I’m now about halfway through George Eliot’s Middlemarch, and a fine Victorian novel it is. This weekend was originally the scheduled date for Team Middlemarch discussion, but various events required dovegreyreader to defer discussion until late August. Well, I know all about life interfering with reading plans, so that’s no problem, but I figured I’d better set down a few thoughts on Book IV now, before it’s a distant memory.
I was intrigued by the title of this book — Three Love Problems — and hoped for a bit of high romance. That’s not what I found, but I still enjoyed the interwoven tales of Eliot’s varied characters. The book opens with Featherstone’s funeral, and the reading of his will. There were surprises right off the bat as we learned of a distant relative, and poor Fred Vincy did not come into the inheritance he’d hoped for. This is all the more tragic, since we know Featherstone destroyed another version of his will just before his death, a version which might have been of greater benefit to Fred. Not only does Fred now have to choose a profession (shock! horror! working for a living!), but his diminished prospects could also affect his sister Rosamond’s prospects for marriage. However, she remains steadfastly committed to Tertius Lydgate, and they accelerate their marriage plans.
Meanwhile, Casaubon is becoming increasingly grumpy with Dorothea. He blames her for the arrival of his cousin, Will Ladislaw, when in truth Dorothea’s uncle, Mr. Brooke, invited him. Will’s attraction to Dorothea is obvious to all but her, and Casaubon can hardly contain his jealousy. Dorothea is blissfully unaware, and advocates for Will to inherit Casaubon’s wealth. You can imagine how that went over. Meanwhile, Casaubon asks Lydgate to give him the straight story about his health, which did nothing to improve his mood. Things are quite strained in the Casaubon household these days.

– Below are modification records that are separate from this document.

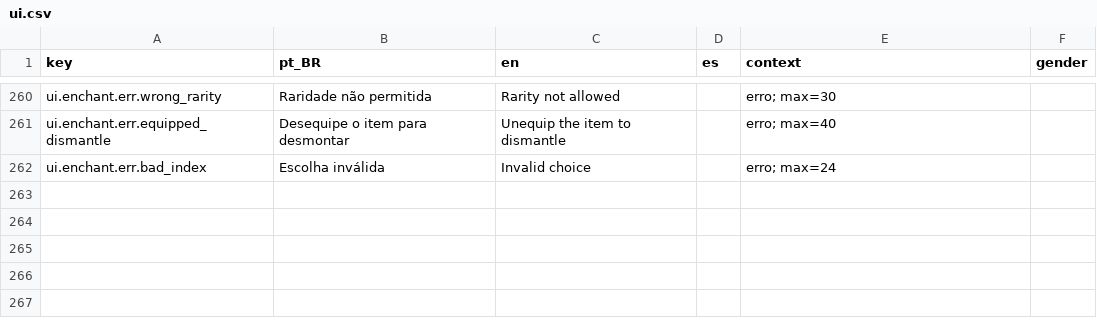
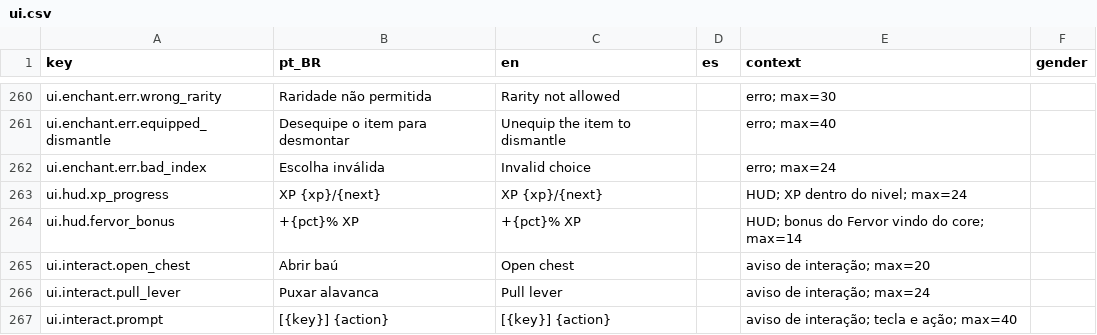
Before and after one commit to Willvinicius2/echoes-of-the-shatter, a CSV file: EchoesOfTheShatter/Content/Data/Loc/ui.csv, drawn as a sheet; only a part is shown, gaps mark what is left out; the diff names each change by its address in the sheet, - before the commit and + after, or states it on an @@ line.

```diff
--- a/EchoesOfTheShatter/Content/Data/Loc/ui.csv
+++ b/EchoesOfTheShatter/Content/Data/Loc/ui.csv
+row 263: ui.hud.xp_progress | XP {xp}/{next} | XP {xp}/{next} |  | HUD; XP dentro do nivel; max=24
+row 264: ui.hud.fervor_bonus | +{pct}% XP | +{pct}% XP |  | HUD; bonus do Fervor vindo do core; max=14
+row 265: ui.interact.open_chest | Abrir baú | Open chest |  | aviso de interação; max=20
+row 266: ui.interact.pull_lever | Puxar alavanca | Pull lever |  | aviso de interação; max=24
+row 267: ui.interact.prompt | [{key}] {action} | [{key}] {action} |  | aviso de interação; tecla e ação; max=40
```
Also changed, not shown: 29 other files.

I’m finding it useful to consult Spark Notes at the end of each book. This is partly because of the group read’s slow pace. I read about a chapter a week, 10 chapters in all, and by the time I finished some of the early details had slipped my mind. Also, Eliot explores a number of social issues, which the Spark Notes explain very well: the dependence of women on men, the rise of industrialization, the rise of the middle class. Reading up on these topics has provided much more insight to what Eliot was trying to do with this novel.
Book V, The Dead Hand, is about the same length as Book IV. I will probably hold off on starting it until after the Book IV Team Middlemarch discussion so as not to get too far ahead of the group. For the curious, here are my impressions of the earlier parts of this book: